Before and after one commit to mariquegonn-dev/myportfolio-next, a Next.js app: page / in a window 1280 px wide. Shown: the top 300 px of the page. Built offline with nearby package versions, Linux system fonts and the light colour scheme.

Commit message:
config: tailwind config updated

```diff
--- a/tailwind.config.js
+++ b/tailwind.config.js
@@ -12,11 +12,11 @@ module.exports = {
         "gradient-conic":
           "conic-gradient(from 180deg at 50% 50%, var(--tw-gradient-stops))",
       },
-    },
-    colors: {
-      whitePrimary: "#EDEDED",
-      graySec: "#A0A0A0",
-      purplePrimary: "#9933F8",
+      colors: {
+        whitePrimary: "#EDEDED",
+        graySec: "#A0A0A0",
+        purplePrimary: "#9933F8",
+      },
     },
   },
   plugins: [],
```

** Exercise prompt **
Copy out the full listing, exactly as it stands.

** Finished task **
Before and after one commit to mariquegonn-dev/myportfolio-next, a Next.js app: page / in a window 1280 px wide. Shown: the top 300 px of the page. Built offline with nearby package versions, Linux system fonts and the light colour scheme.

Commit message:
config: tailwind config updated

```diff
--- a/tailwind.config.js
+++ b/tailwind.config.js
@@ -12,11 +12,11 @@ module.exports = {
         "gradient-conic":
           "conic-gradient(from 180deg at 50% 50%, var(--tw-gradient-stops))",
       },
-    },
-    colors: {
-      whitePrimary: "#EDEDED",
-      graySec: "#A0A0A0",
-      purplePrimary: "#9933F8",
+      colors: {
+        whitePrimary: "#EDEDED",
+        graySec: "#A0A0A0",
+        purplePrimary: "#9933F8",
+      },
     },
   },
   plugins: [],
```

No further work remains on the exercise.